10 Liquid laundry detergent

Detergent can be some tough stuff so exercise cautiously. Look for a detergent that is specifically designed for lifting stains from fabrics. Also, steer clear of anything that has dyes and fragrances which will just cause more issues.

First apply a small amount of the detergent to your stained skin, using your fingers to rub it in and wait to see if you have a reaction. Then add warm water to the area in order to scrub it in. Do not over-scrub. Let the detergent soak into your skin for 30 minutes, then rinse.

11. Dish soap and baking soda

Mix equal parts liquid dish soap and baking soda. The soap will lift the stains from the skin, while the baking soda scrubs away the skin cells stained with dye revealing a new layer of skin underneath. (This can be a bit too harsh for sensitive skin.)

Apply the baking soda and detergent mixture to the dye-stained skin using a makeup remover pad, scrubbing the solution in a circular motion with gentle pressure. Finally, rinse with warm water.

12. Using gentle methods

Yes, this can take more time, but your goal is to deal as little damage to your skin as possible. “This is why you should try more aggressive methods only if petroleum jelly, makeup remover, or baby oil did not help,” says Goddard.
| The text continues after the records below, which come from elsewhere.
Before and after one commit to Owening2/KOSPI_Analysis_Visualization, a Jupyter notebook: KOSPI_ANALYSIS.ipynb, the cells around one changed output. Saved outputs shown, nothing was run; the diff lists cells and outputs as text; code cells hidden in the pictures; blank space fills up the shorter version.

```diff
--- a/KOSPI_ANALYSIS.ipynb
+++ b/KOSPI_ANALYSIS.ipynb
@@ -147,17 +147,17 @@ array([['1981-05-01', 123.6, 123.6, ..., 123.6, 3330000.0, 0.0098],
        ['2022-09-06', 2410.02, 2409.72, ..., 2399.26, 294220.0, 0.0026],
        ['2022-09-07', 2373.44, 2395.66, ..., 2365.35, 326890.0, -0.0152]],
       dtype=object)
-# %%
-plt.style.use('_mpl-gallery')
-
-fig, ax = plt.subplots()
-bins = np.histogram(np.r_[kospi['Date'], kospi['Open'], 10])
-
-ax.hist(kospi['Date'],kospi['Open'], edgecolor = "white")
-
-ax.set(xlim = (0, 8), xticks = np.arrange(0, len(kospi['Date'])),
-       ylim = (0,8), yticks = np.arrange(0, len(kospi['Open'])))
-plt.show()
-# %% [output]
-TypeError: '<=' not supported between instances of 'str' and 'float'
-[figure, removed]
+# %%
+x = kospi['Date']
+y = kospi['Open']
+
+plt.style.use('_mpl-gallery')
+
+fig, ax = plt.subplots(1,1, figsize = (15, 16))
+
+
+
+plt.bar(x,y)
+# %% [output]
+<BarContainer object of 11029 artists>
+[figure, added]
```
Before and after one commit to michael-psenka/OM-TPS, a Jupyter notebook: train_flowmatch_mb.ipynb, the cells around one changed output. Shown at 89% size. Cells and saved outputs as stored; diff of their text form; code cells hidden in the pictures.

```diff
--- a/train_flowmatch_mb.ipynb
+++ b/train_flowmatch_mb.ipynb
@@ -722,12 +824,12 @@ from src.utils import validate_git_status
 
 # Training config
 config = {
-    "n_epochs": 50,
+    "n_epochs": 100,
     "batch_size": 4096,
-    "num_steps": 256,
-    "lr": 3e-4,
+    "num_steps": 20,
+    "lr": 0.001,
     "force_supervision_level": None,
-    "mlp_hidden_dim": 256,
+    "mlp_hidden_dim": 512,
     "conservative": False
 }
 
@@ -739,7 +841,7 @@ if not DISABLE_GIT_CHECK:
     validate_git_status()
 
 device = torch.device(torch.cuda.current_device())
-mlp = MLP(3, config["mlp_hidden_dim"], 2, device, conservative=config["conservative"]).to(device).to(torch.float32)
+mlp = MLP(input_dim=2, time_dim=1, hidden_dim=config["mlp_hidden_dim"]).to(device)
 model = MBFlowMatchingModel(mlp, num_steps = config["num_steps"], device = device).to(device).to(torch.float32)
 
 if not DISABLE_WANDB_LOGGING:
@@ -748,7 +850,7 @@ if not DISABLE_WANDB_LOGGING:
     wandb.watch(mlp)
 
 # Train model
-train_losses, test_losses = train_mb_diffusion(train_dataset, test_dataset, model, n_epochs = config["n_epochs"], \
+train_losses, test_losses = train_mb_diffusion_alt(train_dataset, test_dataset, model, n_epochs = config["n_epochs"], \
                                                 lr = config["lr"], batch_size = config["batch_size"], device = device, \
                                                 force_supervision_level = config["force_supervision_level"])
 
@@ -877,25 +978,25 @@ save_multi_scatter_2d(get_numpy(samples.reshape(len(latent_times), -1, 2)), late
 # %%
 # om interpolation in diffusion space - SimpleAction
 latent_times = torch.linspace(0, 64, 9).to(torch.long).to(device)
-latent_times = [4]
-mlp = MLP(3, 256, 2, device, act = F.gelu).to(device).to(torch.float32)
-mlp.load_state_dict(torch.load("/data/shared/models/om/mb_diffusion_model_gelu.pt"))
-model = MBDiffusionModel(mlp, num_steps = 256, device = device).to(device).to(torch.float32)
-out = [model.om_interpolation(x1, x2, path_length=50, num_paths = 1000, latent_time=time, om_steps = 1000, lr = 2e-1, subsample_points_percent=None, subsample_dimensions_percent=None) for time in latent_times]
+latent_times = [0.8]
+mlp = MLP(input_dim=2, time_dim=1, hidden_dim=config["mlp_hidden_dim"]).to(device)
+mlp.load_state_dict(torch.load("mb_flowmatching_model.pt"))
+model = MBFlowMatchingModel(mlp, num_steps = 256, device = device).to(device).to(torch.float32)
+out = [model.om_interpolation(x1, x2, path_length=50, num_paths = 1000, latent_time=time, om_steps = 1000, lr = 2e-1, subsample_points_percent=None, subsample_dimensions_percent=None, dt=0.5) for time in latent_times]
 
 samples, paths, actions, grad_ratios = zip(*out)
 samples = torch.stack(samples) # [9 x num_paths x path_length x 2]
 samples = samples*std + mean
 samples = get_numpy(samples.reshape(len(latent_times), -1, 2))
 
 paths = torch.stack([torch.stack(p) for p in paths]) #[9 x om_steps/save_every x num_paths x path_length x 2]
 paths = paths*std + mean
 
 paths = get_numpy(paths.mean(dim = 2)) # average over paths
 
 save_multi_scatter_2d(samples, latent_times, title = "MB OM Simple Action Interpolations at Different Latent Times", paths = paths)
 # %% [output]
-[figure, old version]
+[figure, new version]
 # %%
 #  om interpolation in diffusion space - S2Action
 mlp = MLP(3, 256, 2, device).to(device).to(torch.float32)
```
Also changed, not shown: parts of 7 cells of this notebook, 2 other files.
It's better to try another method or pause before using more aggressive methods. This will save your skin and will help you preserve its youth.

Adds Goddard, “Remember that you shouldn't make big efforts during the process of cleaning because your skin will not only get damaged chemically, but physically as well.”

13. Taking preventative measures

Use petroleum jelly, or a face or hand cream, to protect your skin from dye beforehand. Adds Goddard, “Washing them out with warm water is a much easier and much more pleasant procedure.”